Reforming and abolishing mandatory minimum drug sentencing laws lowers prison populations, saves taxpayers money, helps offenders get the rehabilitation they need, and doesn't increase crime.
Nearly 40 years after tough new drug laws led to an explosion in prison populations, New York state has dramatically reversed course, chalking up a 62 percent drop in people serving time for drug crimes today compared with 2000, according to a Poughkeepsie Journal analysis.
The steep decline — driven, experts said, by shifting attitudes toward drug offenders and lower crime — means that nearly 16,000 fewer minorities serve state time today than in 2000, groups that were hardest hit by the so-called war on drugs. Overall, the prison population declined 22 percent. ...
Similarly, the rolls of city jails dropped 16 percent since 2000, while county lockups statewide had a 15 percent hike, statistics show.

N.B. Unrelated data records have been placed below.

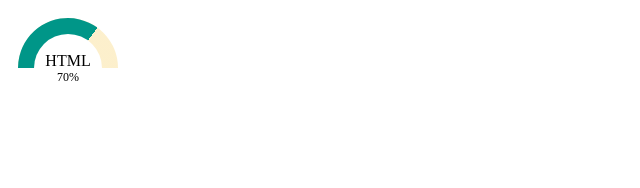
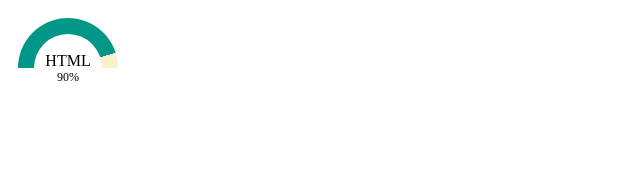
Before and after one commit to Markweell/barraProgresoComponent, an Angular app: page / in a window 1280 px wide. Shown: the top 188 px of the page, without its empty margins (0-640 px from the left). Built offline with nearby package versions, Linux system fonts and the light colour scheme.

Commit message:
Modificación Estilos

```diff
--- a/src/app/app.component.html
+++ b/src/app/app.component.html
@@ -1,11 +1,13 @@
 <!--The content below is only a placeholder and can be replaced.-->
 <div class="container">
 <app-progress-bar
-[percent]="70"
+[percent]="90"
 [skill]="'HTML'"
 [topColor]="'rgba(0,150,136,1)'"
 [endColor]="'rgba(242,177,0,.2)'"
 [color]="'black'"
 [bgColor]="'white'"
   ></app-progress-bar>
+<div style="padding: 0px; background: black">
 </div>
+</div>
--- a/src/app/progress-bar/progress-bar.component.sass
+++ b/src/app/progress-bar/progress-bar.component.sass
@@ -29,7 +29,7 @@ $icons: #009688
     left: 0
     padding: 1em
     box-sizing: border-box
-    background: white content-box
+    background: white
     z-index: 3
     display: flex
     flex-flow: column
--- a/src/app/progress-bar/progress-bar.component.ts
+++ b/src/app/progress-bar/progress-bar.component.ts
@@ -27,7 +27,7 @@ export class ProgressBarComponent implements OnInit {
     this.rotate1 = 'rotate(' + porcentaje + 'deg)';
     this.topColor1 = 'linear-gradient(0deg, ' + this.topColor + ' 50%,  transparent 50%)'
     this.bgColor2 = 'linear-gradient(0deg, ' + this.bgColor + ' 50%, transparent 50%)';
-    this.bgColor3 = 'linear-gradient(' + this.bgColor + ' 50%, transparent 50%) content-box';
+    this.bgColor3 = 'linear-gradient(' + this.bgColor + ' 50%, ' + this.bgColor + ' 50%) content-box';
   }
   progress(percent) {
     return percent / 100 * 180;
```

The decline in drug convicts means more of the type of inmate for which penitentiaries were constructed: violent offenders.

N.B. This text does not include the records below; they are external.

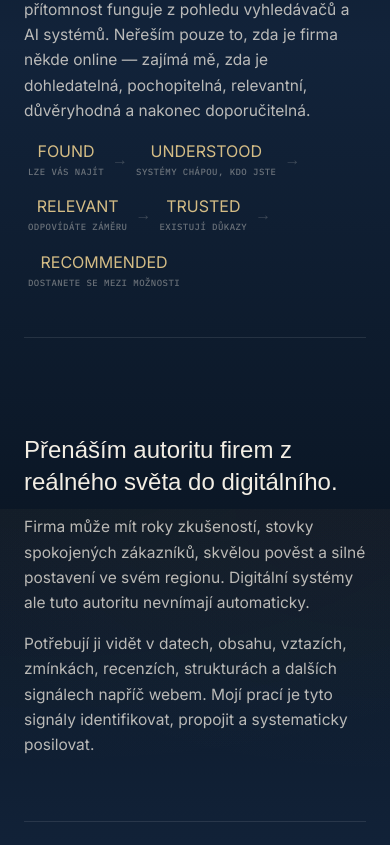
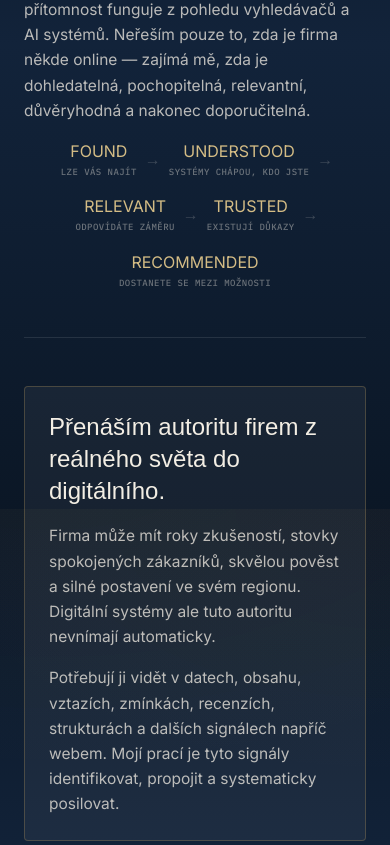
Before and after one commit to sezemska-ui/eva-web, a Next.js app: page /o-mne in a window 390 px wide. Shown: the part 1179-2024 px from the top of the page. Built offline with nearby package versions, Linux system fonts and the light colour scheme; a web font is replaced by a local one.

Commit message:
uprava mobilni verze

```diff
--- a/app/o-mne/page.tsx
+++ b/app/o-mne/page.tsx
@@ -47,7 +47,7 @@ export default function OMne() {
           někde online — zajímá mě, zda je dohledatelná, pochopitelná,
           relevantní, důvěryhodná a nakonec doporučitelná.
         </P>
-        <div className="mt-4 flex flex-wrap gap-x-1 gap-y-4">
+        <div className="mt-4 flex flex-wrap justify-center gap-x-1 gap-y-4 text-center">
           <Annotated word="FOUND" note="lze vás najít" />
           <span className="self-center text-cream/20">→</span>
           <Annotated word="UNDERSTOOD" note="systémy chápou, kdo jste" />
@@ -61,17 +61,22 @@ export default function OMne() {
       </Section>
 
       <Section>
-        <H2 >Přenáším autoritu firem z reálného světa do digitálního.</H2>
-        <P>
-          Firma může mít roky zkušeností, stovky spokojených zákazníků,
-          skvělou pověst a silné postavení ve svém regionu. Digitální systémy
-          ale tuto autoritu nevnímají automaticky.
-        </P>
-        <P>
-          Potřebují ji vidět v datech, obsahu, vztazích, zmínkách, recenzích,
-          strukturách a dalších signálech napříč webem. Mojí prací je tyto
-          signály identifikovat, propojit a systematicky posilovat.
-        </P>
+        <div className="rounded-sm border border-gold/30 bg-white/5 p-6 sm:p-8">
+          <h2 className="mb-4 font-serif text-2xl text-cream">
+            Přenáším autoritu firem z reálného světa do digitálního.
+          </h2>
+          <p className="mb-4 text-[15.5px] leading-relaxed text-cream/75">
+            Firma může mít roky zkušeností, stovky spokojených zákazníků,
+            skvělou pověst a silné postavení ve svém regionu. Digitální
+            systémy ale tuto autoritu nevnímají automaticky.
+          </p>
+          <p className="text-[15.5px] leading-relaxed text-cream/75">
+            Potřebují ji vidět v datech, obsahu, vztazích, zmínkách,
+            recenzích, strukturách a dalších signálech napříč webem. Mojí
+            prací je tyto signály identifikovat, propojit a systematicky
+            posilovat.
+          </p>
+        </div>
       </Section>
 
       <Section>
@@ -95,7 +100,7 @@ export default function OMne() {
             ["03 — Prioritizuji", "Nezahlcuji klienta desítkami úkolů. Hledám zásahy s největším významem."],
             ["04 — Propojuji", "Web, Google, AI, obsah, lokální zdroje, recenze a externí autoritu vnímám jako jeden ekosystém."],
           ].map(([t, d]) => (
-            <div key={t}>
+            <div key={t} className="rounded-sm border border-white/10 p-4 sm:p-5">
               <h3 className="mb-1 font-serif text-lg text-cream">{t}</h3>
               <p className="text-[15px] text-cream/75">{d}</p>
             </div>
--- a/app/page.tsx
+++ b/app/page.tsx
@@ -78,7 +78,7 @@ export default function Home() {
           tyto zdroje společně vytvářejí obraz vaší firmy, ze kterého AI a
           vyhledávače skládají doporučení.
         </P>
-        <div className="mt-4 flex flex-wrap gap-x-2 gap-y-4 text-[13px] text-cream/50">
+        <div className="mt-4 flex flex-wrap justify-center gap-x-2 gap-y-4 text-center text-[13px] text-cream/50">
           <Annotated word="WEBSITE" note="váš vlastní zdroj pravdy" />
           <span className="self-center text-cream/20">+</span>
           <Annotated word="GOOGLE" note="mapy, profil, recenze" />
@@ -95,6 +95,7 @@ export default function Home() {
       <Section>
         <H2>Zjistím, kde se ztrácíte.</H2>
         <div className="flex flex-col gap-4">
+          <Annotated word="00 CONSULT" note="když nevíte, kde začít" />
           <Annotated word="01 DISCOVER" note="zjišťuji, co se skutečně děje" />
           <Annotated word="02 DIAGNOSE" note="hledám příčinu, ne jen symptom" />
           <Annotated word="03 STRATEGIZE" note="navrhuji plán a priority" />
@@ -138,15 +139,17 @@ export default function Home() {
 
       {/* 07 THE CONSEQUENCE */}
       <Section>
-        <H2>
-          Možná máte skvělý produkt. Možná skvělé recenze. Možná web, do
-          kterého jste investovali statisíce.
-        </H2>
-        <P>
-          Ale pokud vás zákazník při rozhodování nenajde, v daném okamžiku se
-          to nepočítá. Nejdřív potřebujete vědět, co dnes zákazník skutečně
-          vidí.
-        </P>
+        <div className="rounded-sm border border-gold/30 bg-white/5 p-6 sm:p-8">
+          <h2 className="mb-4 font-serif text-2xl text-cream">
+            Možná máte skvělý produkt. Možná skvělé recenze. Možná web, do
+            kterého jste investovali statisíce.
+          </h2>
+          <p className="text-[15.5px] leading-relaxed text-cream/75">
+            Ale pokud vás zákazník při rozhodování nenajde, v daném okamžiku
+            se to nepočítá. Nejdřív potřebujete vědět, co dnes zákazník
+            skutečně vidí.
+          </p>
+        </div>
       </Section>
 
       {/* 08 ABOUT PREVIEW */}
--- a/app/sluzby/page.tsx
+++ b/app/sluzby/page.tsx
@@ -52,23 +52,23 @@ export default function Sluzby() {
       <Section>
         <H2>Nezačínáme optimalizací. Začínáme otázkou.</H2>
         <div className="flex flex-col gap-4">
-          <Link href="/sluzby/ai-search-visibility-audit" className="group flex items-baseline justify-between border-b border-white/10 py-3 transition-colors hover:border-gold/40">
+          <Link href="/sluzby/ai-search-visibility-audit" className="group flex flex-col gap-1 border-b border-white/10 py-3 transition-colors hover:border-gold/40 sm:flex-row sm:items-baseline sm:justify-between">
             <span className="text-[15px] text-cream/85">Jste vidět?</span>
             <span className="text-sm text-gold-light">AI Search Visibility Audit →</span>
           </Link>
-          <Link href="/sluzby/ai-search-strategie" className="group flex items-baseline justify-between border-b border-white/10 py-3 transition-colors hover:border-gold/40">
+          <Link href="/sluzby/ai-search-strategie" className="group flex flex-col gap-1 border-b border-white/10 py-3 transition-colors hover:border-gold/40 sm:flex-row sm:items-baseline sm:justify-between">
             <span className="text-[15px] text-cream/85">Víte, proč vás systémy nevybírají?</span>
             <span className="text-sm text-gold-light">AI Search Strategie →</span>
           </Link>
-          <Link href="/sluzby/implementace-strategie" className="group flex items-baseline justify-between border-b border-white/10 py-3 transition-colors hover:border-gold/40">
+          <Link href="/sluzby/implementace-strategie" className="group flex flex-col gap-1 border-b border-white/10 py-3 transition-colors hover:border-gold/40 sm:flex-row sm:items-baseline sm:justify-between">
             <span className="text-[15px] text-cream/85">Víte, co změnit?</span>
             <span className="text-sm text-gold-light">Implementace strategie →</span>
           </Link>
-          <Link href="/sluzby/digital-authority" className="group flex items-baseline justify-between border-b border-white/10 py-3 transition-colors hover:border-gold/40">
+          <Link href="/sluzby/digital-authority" className="group flex flex-col gap-1 border-b border-white/10 py-3 transition-colors hover:border-gold/40 sm:flex-row sm:items-baseline sm:justify-between">
             <span className="text-[15px] text-cream/85">Má vaše značka dost důkazů, že jí lze věřit?</span>
             <span className="text-sm text-gold-light">Digital Authority →</span>
           </Link>
-          <Link href="/sluzby/strategicka-konzultace" className="group flex items-baseline justify-between py-3 transition-colors hover:border-gold/40">
+          <Link href="/sluzby/strategicka-konzultace" className="group flex flex-col gap-1 py-3 transition-colors hover:border-gold/40 sm:flex-row sm:items-baseline sm:justify-between">
             <span className="text-[15px] text-cream/85">Nejste si jistí, kde začít?</span>
             <span className="text-sm text-gold-light">Strategická konzultace →</span>
           </Link>
```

Today, the No. 1 most serious crime of sentenced inmates is second-degree murder, with just over 8,000 convicts — about the same as in 2000.
In 2000, the most common top crime for which inmates were incarcerated was third-degree criminal sale of a controlled substance — with almost 10,000 people sentenced. That's now down to about 3,000.That's a message the whole country is starting to tune into, and the federal government shouldn't be the last to hop on this train.
"I would argue that the right people are being sentenced to prison," said Brian Fischer, New York state's prison commissioner. "Was prison the best alternative for drug abusers? Clearly it was not."